[Extracted data entries]
━━━━

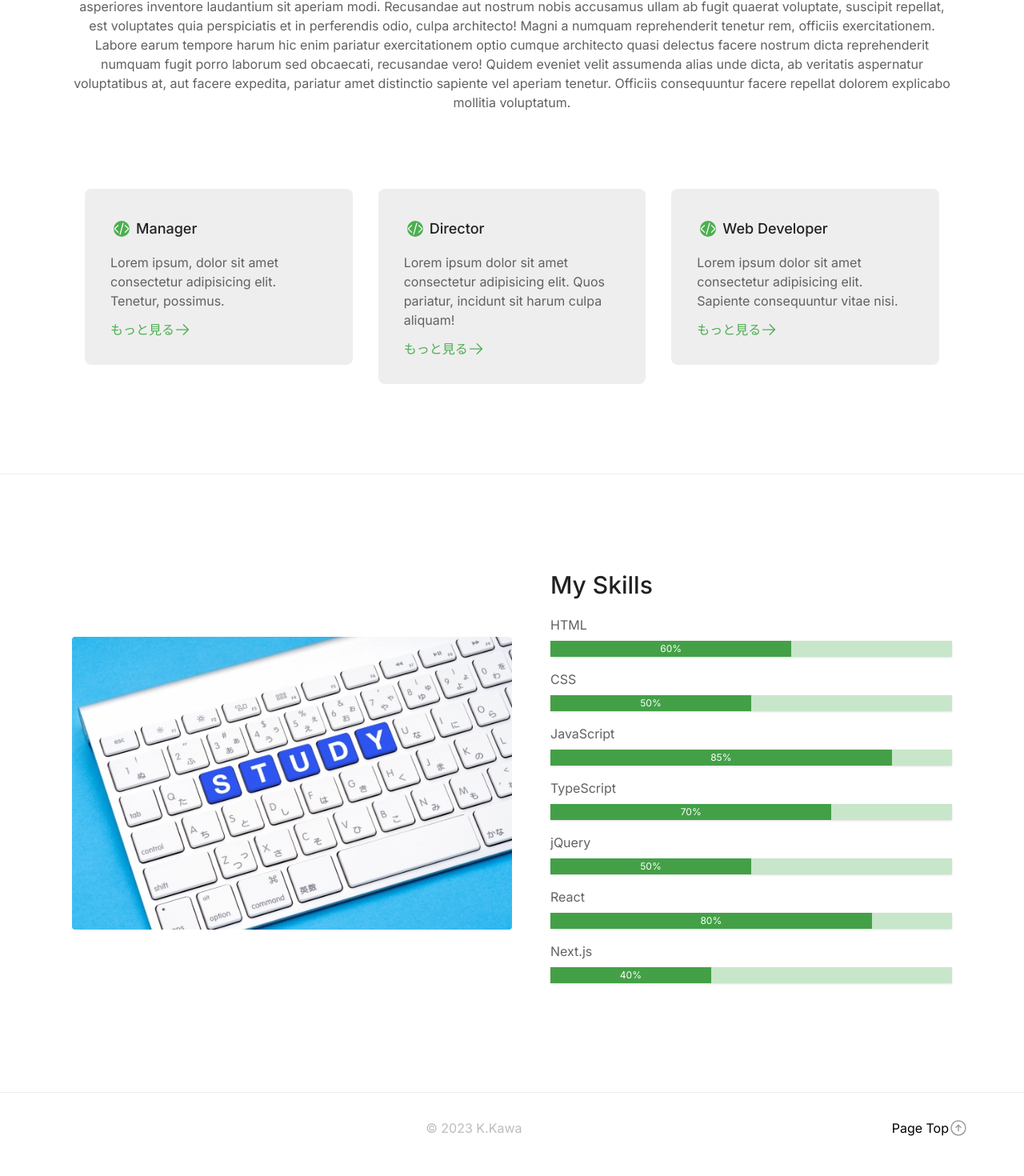
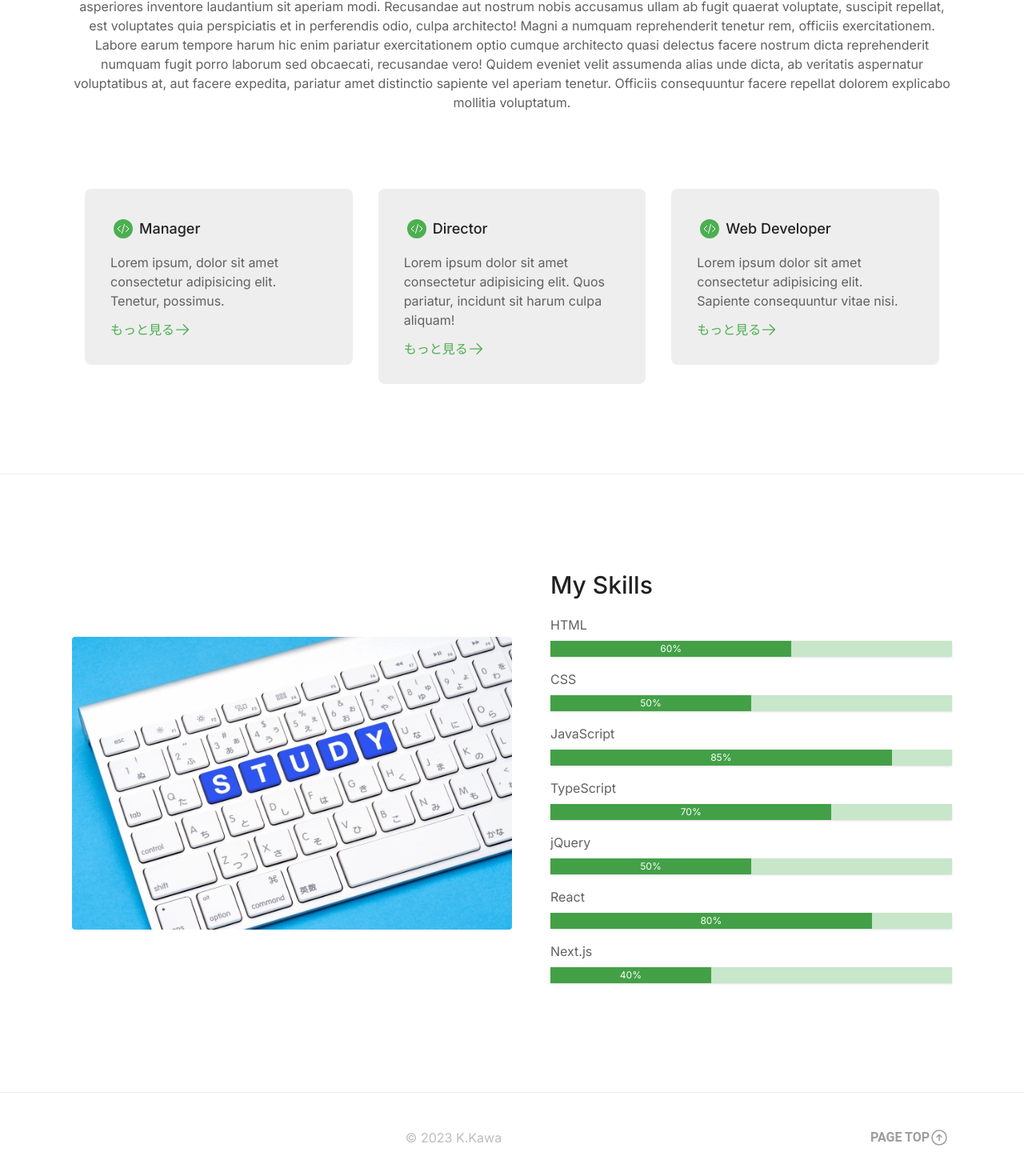
Before and after one commit to ChoroCoDev/portfolio-app, a Next.js app: page / in a window 1280 px wide. Shown: the part 1020-2490 px from the top of the page at 80% size. Built offline with nearby package versions, Linux system fonts and the light colour scheme.

Commit message:
#6 コンポーネントをリフレッシュ

```diff
--- /dev/null
+++ b/src/components/About/DeveloperCard.tsx
@@ -0,0 +1,28 @@
+import { ArrowRightIcon, CodeBracketIcon } from '@/components'
+
+type CardUtilProps = {
+  title: string
+  desc: string
+}
+
+export const DeveloperCard = ({ title, desc }: CardUtilProps) => {
+  return (
+    <div className='md:w-1/3 p-4'>
+      <div className='bg-gray-200 rounded-lg p-8'>
+        <div className='flex items-center mb-3 px-1 py-1'>
+          <div className='bg-green-500 text-white rounded-full px-1 py-1'>
+            <CodeBracketIcon className='h-4 w-4 text-white' />
+          </div>
+          <h2 className='text-gray-900 text-lg font-medium ml-2'>{title}</h2>
+        </div>
+        <div>
+          <p>{desc}</p>
+          <a href='#' className='flex mt-3 text-green-500 items-center'>
+            もっと見る
+            <ArrowRightIcon className='h-5 w-5' />
+          </a>
+        </div>
+      </div>
+    </div>
+  )
+}
--- a/src/components/About.tsx
+++ b/src/components/About/index.tsx
@@ -1,65 +1,5 @@
-import React, { SVGAttributes, useMemo } from 'react'
-
-const CodeBracketIcon = (props: SVGAttributes<SVGElement>) => {
-  return (
-    <svg
-      fill='none'
-      stroke='currentColor'
-      strokeWidth={1.5}
-      viewBox='0 0 24 24'
-      xmlns='http://www.w3.org/2000/svg'
-      aria-hidden='true'
-      {...props}>
-      <path
-        strokeLinecap='round'
-        strokeLinejoin='round'
-        d='M17.25 6.75L22.5 12l-5.25 5.25m-10.5 0L1.5 12l5.25-5.25m7.5-3l-4.5 16.5'
-      />
-    </svg>
-  )
-}
-
-const ArrowRightIcon = (props: SVGAttributes<SVGElement>) => {
-  return (
-    <svg
-      fill='none'
-      stroke='currentColor'
-      strokeWidth={1.5}
-      viewBox='0 0 24 24'
-      xmlns='http://www.w3.org/2000/svg'
-      aria-hidden='true'
-      {...props}>
-      <path strokeLinecap='round' strokeLinejoin='round' d='M13.5 4.5L21 12m0 0l-7.5 7.5M21 12H3' />
-    </svg>
-  )
-}
-
-type CardUtilProps = {
-  title: string
-  desc: string
-}
-
-const DeveloperCard = ({ title, desc }: CardUtilProps) => {
-  return (
-    <div className='md:w-1/3 p-4'>
-      <div className='bg-gray-200 rounded-lg p-8'>
-        <div className='flex items-center mb-3 px-1 py-1'>
-          <div className='bg-green-500 text-white rounded-full'>
-            <CodeBracketIcon className='h-5 w-5 text-white' />
-          </div>
-          <h2 className='text-gray-900 text-lg font-medium ml-2'>{title}</h2>
-        </div>
-        <div>
-          <p>{desc}</p>
-          <a href='#' className='flex mt-3 text-green-500 items-center'>
-            もっと見る
-            <ArrowRightIcon className='h-5 w-5' />
-          </a>
-        </div>
-      </div>
-    </div>
-  )
-}
+import React, { useMemo } from 'react'
+import { DeveloperCard } from '@/components/About/DeveloperCard'
 
 export const About = () => {
   const cardUtils = useMemo(
@@ -116,3 +56,5 @@ export const About = () => {
     </section>
   )
 }
+
+export { DeveloperCard }
--- a/src/components/Footer.tsx
+++ /dev/null
@@ -1,34 +0,0 @@
-import React, { SVGAttributes } from 'react'
-
-export function ArrowUpCircleIcon(props: SVGAttributes<SVGElement>) {
-  return (
-    <svg
-      fill='none'
-      stroke='currentColor'
-      strokeWidth={1.5}
-      viewBox='0 0 24 24'
-      xmlns='http://www.w3.org/2000/svg'
-      aria-hidden='true'
-      {...props}>
-      <path
-        strokeLinecap='round'
-        strokeLinejoin='round'
-        d='M15 11.25l-3-3m0 0l-3 3m3-3v7.5M21 12a9 9 0 11-18 0 9 9 0 0118 0z'
-      />
-    </svg>
-  )
-}
-
-export const Footer = () => {
-  return (
-    <footer className='border-t py-8 mx-auto'>
-      <div className='container flex mx-auto flex-col md:flex-row items-center '>
-        <h3 className='text-gray-400 md:ml-auto'>© {new Date().getFullYear()} K.Kawa</h3>
-        <a href='#home' className='flex hover:text-blue-400 duration-300 md:ml-auto text-base'>
-          Page Top
-          <ArrowUpCircleIcon className='h-6 w-6 text-gray-500' />
-        </a>
-      </div>
-    </footer>
-  )
-}
--- /dev/null
+++ b/src/components/Footer/PageTopButton.tsx
@@ -0,0 +1,26 @@
+'use client'
+import React from 'react'
+import { Button } from '@material-tailwind/react'
+
+export const PageTopButton = () => {
+  return (
+    <a href='#top' className='flex md:ml-auto'>
+      <Button variant='text' className='flex text-gray-500 hover:text-blue-400 duration-300 text-base'>
+        Page Top
+        <svg
+          xmlns='http://www.w3.org/2000/svg'
+          fill='none'
+          viewBox='0 0 24 24'
+          stroke-width='1.5'
+          stroke='currentColor'
+          className='w-6 h-6'>
+          <path
+            stroke-linecap='round'
+            stroke-linejoin='round'
+            d='M15 11.25l-3-3m0 0l-3 3m3-3v7.5M21 12a9 9 0 11-18 0 9 9 0 0118 0z'
+          />
+        </svg>
+      </Button>
+    </a>
+  )
+}
--- /dev/null
+++ b/src/components/Footer/index.tsx
@@ -0,0 +1,16 @@
+import React from 'react'
+import { PageTopButton } from '@/components/Footer/PageTopButton'
+
+export const Footer = () => {
+  return (
+    <footer className='border-t py-8 mx-auto'>
+      <div className='container flex mx-auto flex-col md:flex-row items-center '>
+        <h3 className='text-gray-400 md:ml-auto'>© {new Date().getFullYear()} K.Kawa</h3>
+        <PageTopButton />
+      </div>
+    </footer>
+  )
+}
+
+// className='flex  md:ml-auto text-base bg-white-100'
+// text-gray-500 hover:text-blue-400 duration-300
--- a/src/components/Header.tsx
+++ /dev/null
@@ -1,37 +0,0 @@
-import React, { useMemo } from 'react'
-
-export const Header = () => {
-  const items = useMemo(
-    () => [
-      {
-        title: 'Home',
-        id: '#home',
-      },
-      {
-        title: 'About',
-        id: '#about',
-      },
-      {
-        title: 'Skills',
-        id: '#skills',
-      },
-    ],
-    [],
-  )
-  return (
-    <header className='bg-white text-gray-700 border-b sticky top-0 z-50'>
-      <div className='container flex mx-auto p-5 flex-col md:flex-row items-center'>
-        <a href='/' className='font-medium text-gray-900 mb-4 md:mb-0'>
-          <span className='text-xl ml-3'>K.Kawa</span>
-        </a>
-        <nav className='md:ml-auto text-base'>
-          {items.map(({ title, id }, index) => (
-            <a key={'navbar-' + index} href={id} className='mr-5 hover:text-blue-400 duration-300'>
-              {title}
-            </a>
-          ))}
-        </nav>
-      </div>
-    </header>
-  )
-}
--- /dev/null
+++ b/src/components/Header/NavBar/index.tsx
@@ -0,0 +1,22 @@
+import React from 'react'
+
+type ItemProps = {
+  title: string
+  link: string
+}
+
+type Props = {
+  items: ItemProps[]
+}
+
+export const NavBar = ({ items }: Props) => {
+  return (
+    <nav className='md:ml-auto text-base'>
+      {items.map(({ title, link }, index) => (
+        <a key={'navbar-' + index} href={link} className='mr-5 hover:text-blue-400 duration-300 '>
+          {title}
+        </a>
+      ))}
+    </nav>
+  )
+}
--- /dev/null
+++ b/src/components/Header/Title.tsx
@@ -0,0 +1,13 @@
+import React from 'react'
+
+type Props = {
+  title: string
+}
+
+export const Title = ({ title }: Props) => {
+  return (
+    <a href='/' className='font-medium text-gray-900 mb-4 md:mb-0 hover:text-red-400 duration-150'>
+      <span className='text-xl ml-3'>{title}</span>
+    </a>
+  )
+}
--- /dev/null
+++ b/src/components/Header/index.tsx
@@ -0,0 +1,31 @@
+import React, { useMemo } from 'react'
+import { Title } from './Title'
+import { NavBar } from '@/components/Header/NavBar'
+
+export const Header = () => {
+  const items = useMemo(
+    () => [
+      {
+        title: 'Home',
+        link: '#home',
+      },
+      {
+        title: 'About',
+        link: '#about',
+      },
+      {
+        title: 'Skills',
+        link: '#skills',
+      },
+    ],
+    [],
+  )
+  return (
+    <header className='bg-white text-gray-700 border-b sticky top-0 z-50'>
+      <div className='container flex mx-auto p-5 flex-col md:flex-row items-center'>
+        <Title title='K.Kawa' />
+        <NavBar items={items} />
+      </div>
+    </header>
+  )
+}
--- /dev/null
+++ b/src/components/Icons.tsx
@@ -0,0 +1,54 @@
+import React, { SVGAttributes } from 'react'
+
+export const CodeBracketIcon = (props: SVGAttributes<SVGElement>) => {
+  return (
+    <svg
+      fill='none'
+      stroke='currentColor'
+      strokeWidth={1.5}
+      viewBox='0 0 24 24'
+      xmlns='http://www.w3.org/2000/svg'
+      aria-hidden='true'
+      {...props}>
+      <path
+        strokeLinecap='round'
+        strokeLinejoin='round'
+        d='M17.25 6.75L22.5 12l-5.25 5.25m-10.5 0L1.5 12l5.25-5.25m7.5-3l-4.5 16.5'
+      />
+    </svg>
+  )
+}
+
+export const ArrowRightIcon = (props: SVGAttributes<SVGElement>) => {
+  return (
+    <svg
+      fill='none'
+      stroke='currentColor'
+      strokeWidth={1.5}
+      viewBox='0 0 24 24'
+      xmlns='http://www.w3.org/2000/svg'
+      aria-hidden='true'
+      {...props}>
+      <path strokeLinecap='round' strokeLinejoin='round' d='M13.5 4.5L21 12m0 0l-7.5 7.5M21 12H3' />
+    </svg>
+  )
+}
+
+export const ArrowUpCircleIcon = (props: SVGAttributes<SVGElement>) => {
+  return (
+    <svg
+      fill='none'
+      stroke='currentColor'
+      strokeWidth={1.5}
+      viewBox='0 0 24 24'
+      xmlns='http://www.w3.org/2000/svg'
+      aria-hidden='true'
+      {...props}>
+      <path
+        strokeLinecap='round'
+        strokeLinejoin='round'
+        d='M15 11.25l-3-3m0 0l-3 3m3-3v7.5M21 12a9 9 0 11-18 0 9 9 0 0118 0z'
+      />
+    </svg>
+  )
+}
--- a/src/components/Main.tsx
+++ b/src/components/Main.tsx
@@ -20,6 +20,14 @@ export const Main = () => {
           <button className='text-white bg-green-500 py-2 px-6 border-0 rounded text-lg hover:bg-green-600 duration-300'>
             Contact
           </button>
+          <label htmlFor='pop-up'></label>
+          <div className='container'>
+            <div>
+              <label htmlFor='pop-up'></label>
+              <h4></h4>
+              <p></p>
+            </div>
+          </div>
         </div>
         <div className='md:w-1/2 lg:max-w-lg w-5/6'>
           <Image src='/img/hello_world.jpg' alt='' width={640} height={427} className='object-fit' />
--- a/src/components/index.tsx
+++ b/src/components/index.tsx
@@ -1,5 +1,6 @@
 export * from './About'
 export * from './Footer'
 export * from './Header'
+export * from './Icons'
 export * from './Main'
 export * from './Skills'
```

━━━━

● **What is being asked**: Only the number of lines above that contain "span" should be given as the answer.

● **Reply to the task**: 2